◆ **Task data**
============
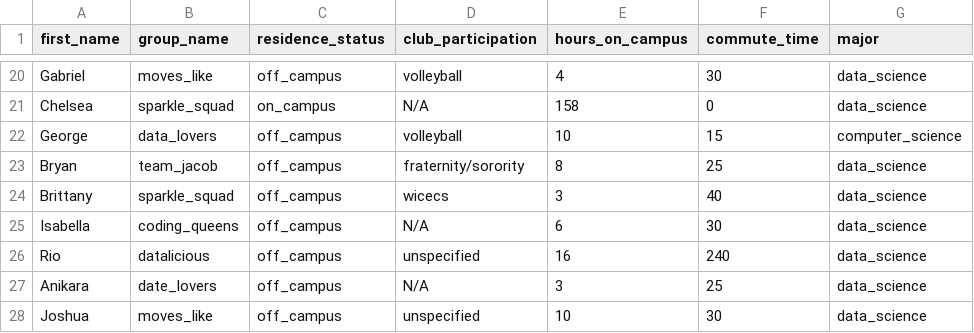
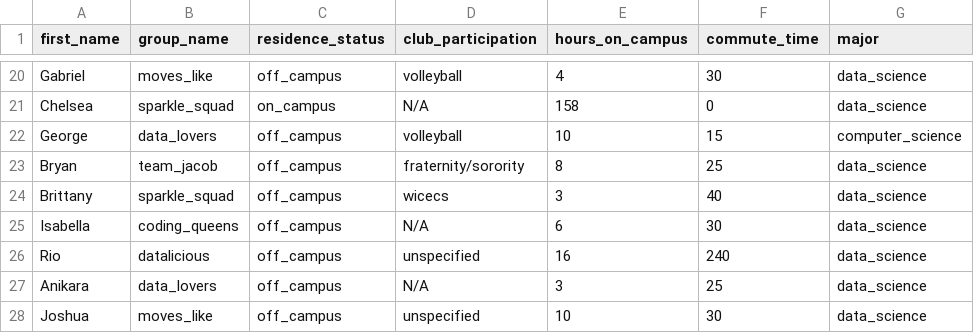
Before and after one commit to kcoppolella/CAP2751_crank_group, a CSV file: combined.csv, drawn as a sheet; only a part is shown, gaps mark what is left out.

Commit message:
Update combined.csv

```diff
--- a/combined.csv
+++ b/combined.csv
@@ -26,3 +26,3 @@ Isabella,coding_queens,off_campus,N/A,6,30,data_science
 Rio,datalicious,off_campus,unspecified,16,240,data_science
-Anikara,date_lovers,off_campus,N/A,3,25,data_science
+Anikara,data_lovers,off_campus,N/A,3,25,data_science
 Joshua,moves_like,off_campus,unspecified,10,30,data_science
```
============
◆ **What to produce**
Reproduce every line above that contains the string "combined".

◆ **Completed exercise**
Before and after one commit to kcoppolella/CAP2751_crank_group, a CSV file: combined.csv, drawn as a sheet; only a part is shown, gaps mark what is left out.
Update combined.csv
--- a/combined.csv
+++ b/combined.csv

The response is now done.